Right, sorry, they actually did that one.
The pivotal question here where the Red Sox are concerned is, could this be worse-timed? Boston was poised to add to its already fervent fan base across the country with the presence of Daisuke Matsuzaka, who was inevitably going to draw in a good number of Japanese baseball fans. Now those fans outside of New England are forced to either get the dish, or miss out on the mania. On the bright side, it'll be like the old days, when the Game of the Week meant something. On the other hand, McCarver hasn't been fired. You could always go out and get XM and merely listen, but that might get old right around Patriots Day.
If they can, or are willing, fans will chuck their cable boxes for the dish. And those that don't, well, MLB won't miss you, not as long as they have their $700 million.
As Tim Lemke writes in the Washington Times blog, "Now, MLB officials know people want their baseball. A Red Sox fan in Cleveland who's been catching their team's games on Extra Innings will NOT give up watching Sox games altogether just because baseball officials are greedy jerks."
Well, most won't. I'd end here by saying it's as simple as going to Circuit City and getting yourself a dish if you want to watch so badly. But for those that simply can't have access to the dish for one reason or another, it's not an option. Then again, neither was watching the Red Sox in Des Moines a decade ago. MLB.tv remains an option, but the product simply has to be better if they expect that to be a viable alternative to the dish.
So, your options:
1. Switch to DirecTV.
3. 162 tabs at the local sports bar
4. XM radio
If all that fails, you'll have to move for Major League Baseball. I'm sure they'll appreciate it.
Still, the J.D. Drew business is all a little strange, no?
We're talking almost two months now since the Red Sox and Drew agreed verbally on a contract that will pay the outfielder $70 million over five years, a deal that went over about as well with the New England public as Hilary's weekend press conference in the Kerry household. Part of that stemmed from the signal that it was the end of fan favorite Trot Nixon's time in Boston. The other half came from Drew's outrageous contract, which has come into even more question weeks later. (But hey, it's not your money, right?)

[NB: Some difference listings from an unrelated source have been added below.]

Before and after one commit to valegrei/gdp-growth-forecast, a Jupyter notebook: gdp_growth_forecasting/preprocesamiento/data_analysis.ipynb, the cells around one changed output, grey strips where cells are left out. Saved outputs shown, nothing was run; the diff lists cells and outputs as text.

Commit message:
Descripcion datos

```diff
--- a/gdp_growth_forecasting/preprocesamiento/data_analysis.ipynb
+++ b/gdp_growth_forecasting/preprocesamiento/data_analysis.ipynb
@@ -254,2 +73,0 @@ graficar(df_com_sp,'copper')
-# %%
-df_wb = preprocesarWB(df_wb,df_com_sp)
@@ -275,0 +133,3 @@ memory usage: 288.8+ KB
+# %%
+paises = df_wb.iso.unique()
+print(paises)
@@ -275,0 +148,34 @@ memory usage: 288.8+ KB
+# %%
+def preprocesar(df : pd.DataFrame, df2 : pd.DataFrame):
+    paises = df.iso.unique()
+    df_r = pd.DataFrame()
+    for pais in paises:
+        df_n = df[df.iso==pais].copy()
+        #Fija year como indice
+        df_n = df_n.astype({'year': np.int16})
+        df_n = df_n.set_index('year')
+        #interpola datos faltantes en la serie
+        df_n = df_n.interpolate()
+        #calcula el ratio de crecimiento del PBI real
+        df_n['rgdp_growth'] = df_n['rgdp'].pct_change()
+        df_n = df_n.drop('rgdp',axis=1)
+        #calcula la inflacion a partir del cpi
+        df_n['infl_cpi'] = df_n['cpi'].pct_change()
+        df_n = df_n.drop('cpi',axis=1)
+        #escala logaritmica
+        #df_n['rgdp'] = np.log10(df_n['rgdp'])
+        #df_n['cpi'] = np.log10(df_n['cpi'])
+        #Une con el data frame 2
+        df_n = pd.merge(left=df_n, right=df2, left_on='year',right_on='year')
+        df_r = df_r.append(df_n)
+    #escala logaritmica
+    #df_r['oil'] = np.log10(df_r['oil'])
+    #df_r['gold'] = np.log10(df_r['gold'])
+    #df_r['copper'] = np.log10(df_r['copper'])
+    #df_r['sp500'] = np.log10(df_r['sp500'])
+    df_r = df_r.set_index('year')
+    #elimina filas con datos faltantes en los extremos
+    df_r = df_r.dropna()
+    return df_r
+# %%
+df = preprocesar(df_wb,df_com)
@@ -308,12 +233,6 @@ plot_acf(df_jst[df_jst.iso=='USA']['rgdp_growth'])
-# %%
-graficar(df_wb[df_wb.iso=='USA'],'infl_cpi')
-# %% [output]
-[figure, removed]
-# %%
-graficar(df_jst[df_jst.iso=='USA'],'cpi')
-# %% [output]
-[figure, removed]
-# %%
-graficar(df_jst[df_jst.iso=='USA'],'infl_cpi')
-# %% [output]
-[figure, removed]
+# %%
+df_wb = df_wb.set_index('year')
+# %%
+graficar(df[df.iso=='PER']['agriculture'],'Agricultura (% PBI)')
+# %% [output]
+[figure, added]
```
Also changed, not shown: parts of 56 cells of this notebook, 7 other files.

Because Drew's surgically repaired right shoulder raised a red flag during an initial physical back in December, it has those same fans concerned over the team doling out the cash for what very well could be damaged goods. So, the Sox and Scott Boras call in the lawyers and doctors to go over the deal with a fine-tooth comb, and complicate the language within the contract. This is serious business, after all. Drew gets injured and not only are the Sox out millions of dollars, but Wily Mo Pena (2 for 38 in the Dominican League this winter) is their starting right fielder.
"The deal will get done," Theo Epstein keeps assuring Red Sox fans, as if they're clamoring for it to get done in the first place. No, more relief might have been breathed out of the fan base had the Sox turned away from Drew a month ago, when the initial concerns were raised. Now, it's simply a matter of, well, it's too late to get anyone else.

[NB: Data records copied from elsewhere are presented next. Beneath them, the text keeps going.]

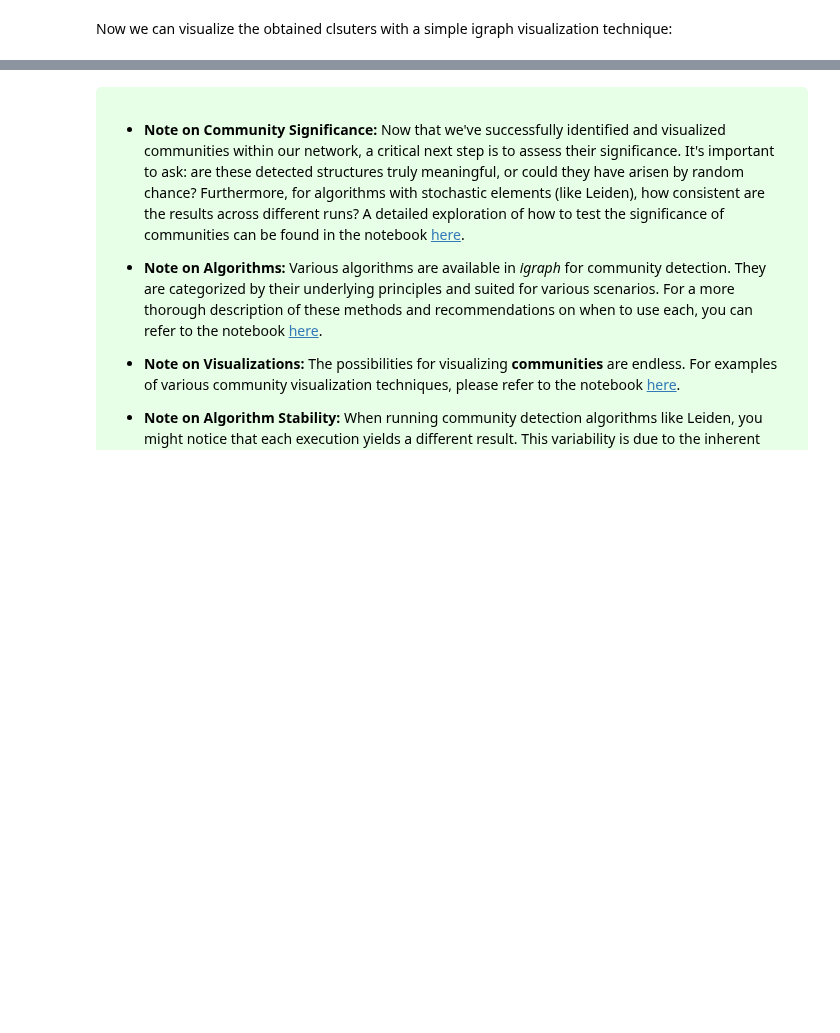
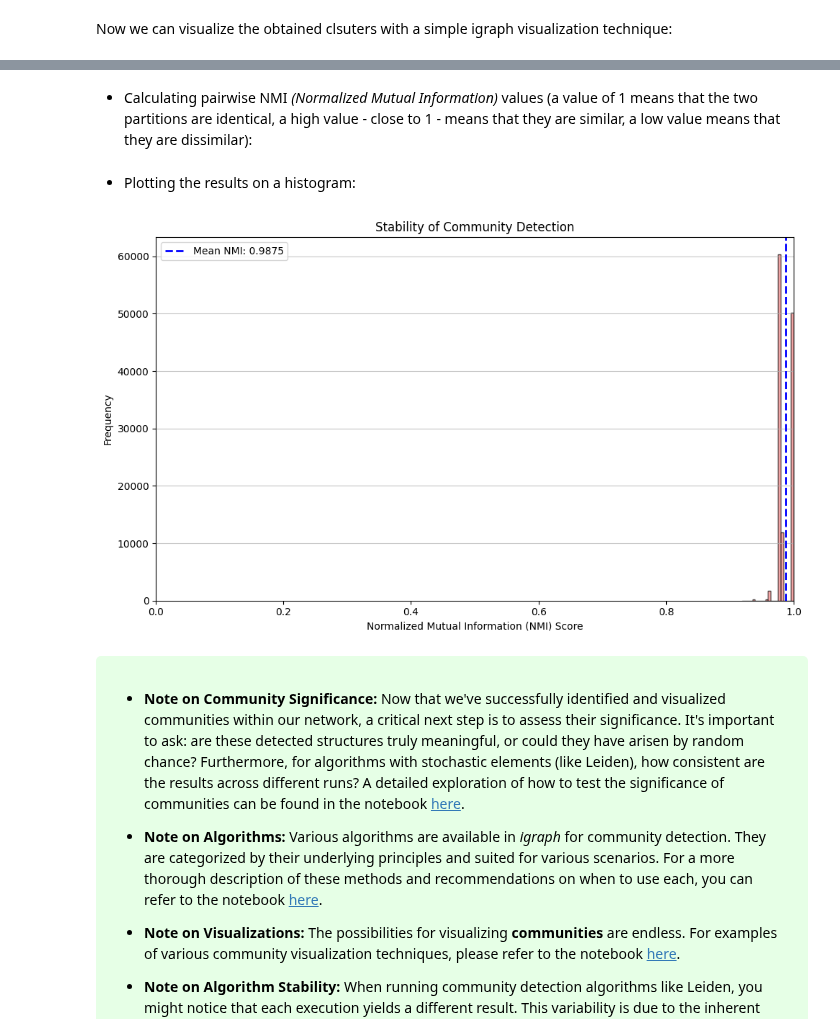
Before and after one commit to BeaMarton13/community-detection-guide-w-igraph, a Jupyter notebook: notebooks/initial_workflow.ipynb, the cells around one changed output, grey strips where cells are left out. Saved outputs shown, nothing was run; the diff lists cells and outputs as text; code cells hidden in the pictures; blank space fills up the shorter version.

```diff
--- a/notebooks/initial_workflow.ipynb
+++ b/notebooks/initial_workflow.ipynb
@@ -45,3 +70,37 @@ ig.plot(g, layout=layout, vertex_size=30, vertex_label=g.vs.indices, bbox=(600,6
+# %%
+partitions = []
+for _ in range(500):
+    partitions.append(g.community_leiden(objective_function="modularity", weights="weight"))
+# %% [markdown]
+* Calculating pairwise NMI _(Normalized Mutual Information)_ values (a value of 1 means that the two partitions are identical, a high value - close to 1 - means that they are similar, a low value means that they are dissimilar):
+# %%
+pairwise_nmi_values = []
+for p1, p2 in itertools.combinations(partitions, 2):
+    nmi = ig.compare_communities(p1, p2, method='nmi')
+    pairwise_nmi_values.append(nmi)
+# %% [markdown]
+* Plotting the results on a histogram:
+# %%
+plt = matplotlib.pyplot
+plt.figure(figsize=(10, 6))
+plt.hist(pairwise_nmi_values, bins=20, edgecolor='black', alpha=0.7, color='lightcoral')
+plt.xlabel('Normalized Mutual Information (NMI) Score')
+plt.ylabel('Frequency')
+plt.grid(axis='y', alpha=0.75)
+
+# Set x-axis limits from 0 to 1
+plt.xlim(0, 1)
+
+# Add a line for the mean NMI
+mean_nmi = np.mean(pairwise_nmi_values)
+plt.axvline(mean_nmi, color='blue', linestyle='dashed', linewidth=2, label=f'Mean NMI: {mean_nmi:.4f}')
+
+plt.title('Stability of Community Detection')
+plt.legend()
+plt.tight_layout()
+plt.show()
+# %% [output]
+[figure, added]
 # %% [markdown]
 <div style="background-color: #e6ffe6; padding: 20px; border-radius: 5px;">
 
```
Also changed, not shown: parts of 17 cells of this notebook, 1 other file.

Ken Rosenthal had an interesting observation when asked about the Drew snafu recently.
“The Red Sox had to know it was possible that such an issue might surface, given Drew's injury history. To me, their pursuit of the player was curious from the start. Drew's numbers are impressive, and he probably will benefit from being part of a powerhouse lineup. But his overall approach-real and/or perceived-is far too passive for such an intense market. I think that will create problems, maybe big problems. We have seen that some players are not suited for markets such as Boston and New York. Drew, from what we've seen, would appear to be Exhibit A. It will be fascinating to see how he fares.”

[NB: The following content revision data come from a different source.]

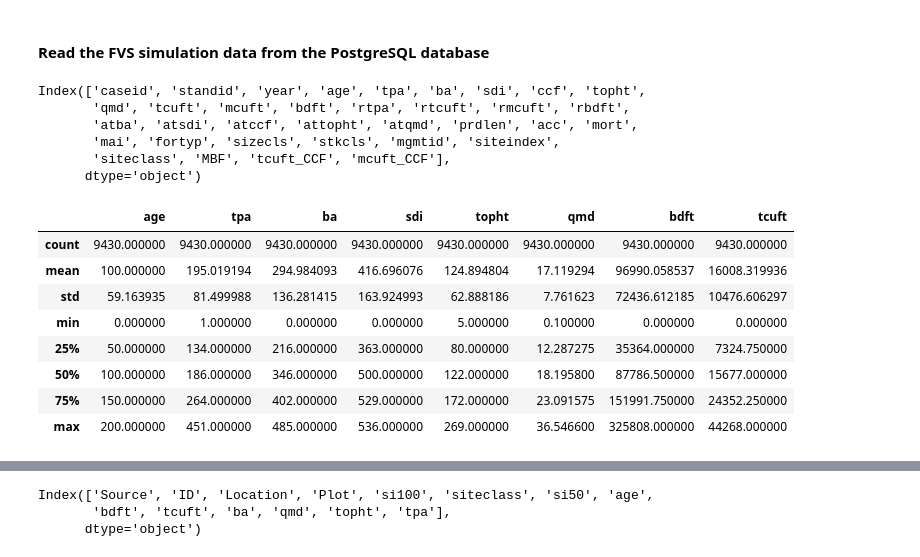
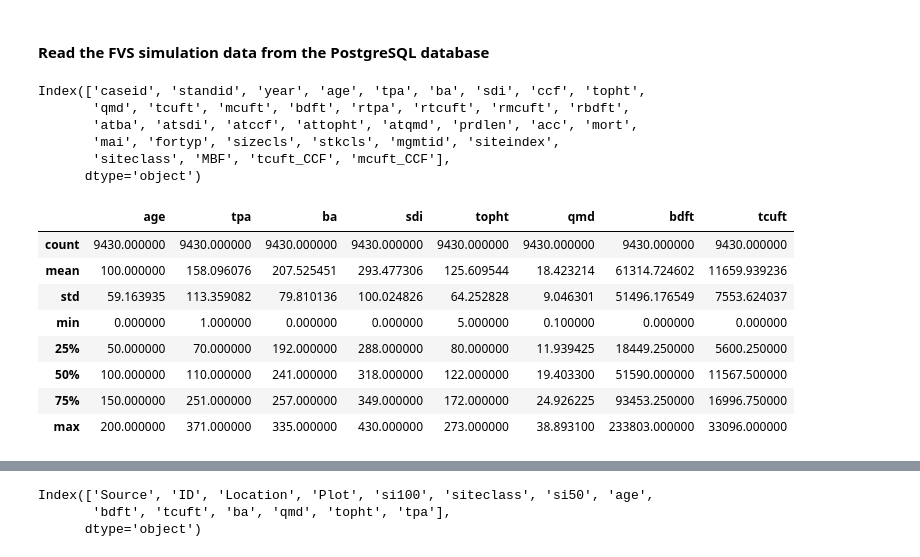
Before and after one commit to Ecotrust/FSC_Case_Studies, a Jupyter notebook: ORGANON_yield_analysis/FVS vs. Yield Tables and Plot Data.ipynb, the cells around one changed output, grey strips where cells are left out. Drawn from its saved outputs; the diff is of its cells as text; code cells hidden in the pictures.

```diff
--- a/ORGANON_yield_analysis/FVS vs. Yield Tables and Plot Data.ipynb
+++ b/ORGANON_yield_analysis/FVS vs. Yield Tables and Plot Data.ipynb
@@ -68,29 +71,30 @@ grow = pd.read_sql(SQL, conn)
 conn.close()
 # %%
 # add a new variable, siteclass, to the dataframe by binning site index into categories
-grow['siteclass'] = pd.cut(grow.siteindex, bins=[0,75,95,115,135,160], labels=[5, 4, 3, 2, 1]).astype('int')
+grow['siteclass'] = pd.cut(grow.siteindex, bins=[0,75,95,115,135,161],
+                           labels=[5, 4, 3, 2, 1], right=False).astype('int')
 # calculate thousands of board feet and hundreds of cubic feet
 grow['MBF'] = grow.bdft / 1000
 grow['tcuft_CCF'] = grow.tcuft / 100
 grow['mcuft_CCF'] = grow.mcuft / 100
+
+print(grow.columns)
+cols = ['age', 'tpa', 'ba', 'sdi', 'topht', 'qmd', 'bdft', 'tcuft']
+grow[cols].describe()
+# %% [output]
+Index(['caseid', 'standid', 'year', 'age', 'tpa', 'ba', 'sdi', 'ccf', 'topht',
+       'qmd', 'tcuft', 'mcuft', 'bdft', 'rtpa', 'rtcuft', 'rmcuft', 'rbdft',
+       'atba', 'atsdi', 'atccf', 'attopht', 'atqmd', 'prdlen', 'acc', 'mort',
+       'mai', 'fortyp', 'sizecls', 'stkcls', 'mgmtid', 'siteindex',
+       'siteclass', 'MBF', 'tcuft_CCF', 'mcuft_CCF'],
+      dtype='object')
+|  | age | tpa | ba | sdi | topht | qmd | bdft | tcuft |
+| count | 9430.000000 | 9430.000000 | 9430.000000 | 9430.000000 | 9430.000000 | 9430.000000 | 9430.000000 | 9430.000000 |
+| mean | 100.000000 | 158.096076 | 207.525451 | 293.477306 | 125.609544 | 18.423214 | 61314.724602 | 11659.939236 |
+| std | 59.163935 | 113.359082 | 79.810136 | 100.024826 | 64.252828 | 9.046301 | 51496.176549 | 7553.624037 |
+| min | 0.000000 | 1.000000 | 0.000000 | 0.000000 | 5.000000 | 0.100000 | 0.000000 | 0.000000 |
+| 25% | 50.000000 | 70.000000 | 192.000000 | 288.000000 | 80.000000 | 11.939425 | 18449.250000 | 5600.250000 |
+| 50% | 100.000000 | 110.000000 | 241.000000 | 318.000000 | 122.000000 | 19.403300 | 51590.000000 | 11567.500000 |
+| 75% | 150.000000 | 251.000000 | 257.000000 | 349.000000 | 172.000000 | 24.926225 | 93453.250000 | 16996.750000 |
+| max | 200.000000 | 371.000000 | 335.000000 | 430.000000 | 273.000000 | 38.893100 | 233803.000000 | 33096.000000 |
-# %%
-print(grow.columns)
-cols = ['age', 'tpa', 'ba', 'sdi', 'topht', 'qmd', 'bdft', 'tcuft']
-grow[cols].describe()
-# %% [output]
-Index(['caseid', 'standid', 'year', 'age', 'tpa', 'ba', 'sdi', 'ccf', 'topht',
-       'qmd', 'tcuft', 'mcuft', 'bdft', 'rtpa', 'rtcuft', 'rmcuft', 'rbdft',
-       'atba', 'atsdi', 'atccf', 'attopht', 'atqmd', 'prdlen', 'acc', 'mort',
-       'mai', 'fortyp', 'sizecls', 'stkcls', 'mgmtid', 'siteindex',
-       'siteclass', 'MBF', 'tcuft_CCF', 'mcuft_CCF'],
-      dtype='object')
-|  | age | tpa | ba | sdi | topht | qmd | bdft | tcuft |
-| count | 9430.000000 | 9430.000000 | 9430.000000 | 9430.000000 | 9430.000000 | 9430.000000 | 9430.000000 | 9430.000000 |
-| mean | 100.000000 | 195.019194 | 294.984093 | 416.696076 | 124.894804 | 17.119294 | 96990.058537 | 16008.319936 |
-| std | 59.163935 | 81.499988 | 136.281415 | 163.924993 | 62.888186 | 7.761623 | 72436.612185 | 10476.606297 |
-| min | 0.000000 | 1.000000 | 0.000000 | 0.000000 | 5.000000 | 0.100000 | 0.000000 | 0.000000 |
-| 25% | 50.000000 | 134.000000 | 216.000000 | 363.000000 | 80.000000 | 12.287275 | 35364.000000 | 7324.750000 |
-| 50% | 100.000000 | 186.000000 | 346.000000 | 500.000000 | 122.000000 | 18.195800 | 87786.500000 | 15677.000000 |
-| 75% | 150.000000 | 264.000000 | 402.000000 | 529.000000 | 172.000000 | 23.091575 | 151991.750000 | 24352.250000 |
-| max | 200.000000 | 451.000000 | 485.000000 | 536.000000 | 269.000000 | 36.546600 | 325808.000000 | 44268.000000 |
 # %% [markdown]
```
Also changed, not shown: parts of 23 cells of this notebook, 54 other files.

To me, that sounds an awful lot like Edgar Renteria, an oft-injured player who wilted under the pressure of Boston.
How'd that one work out?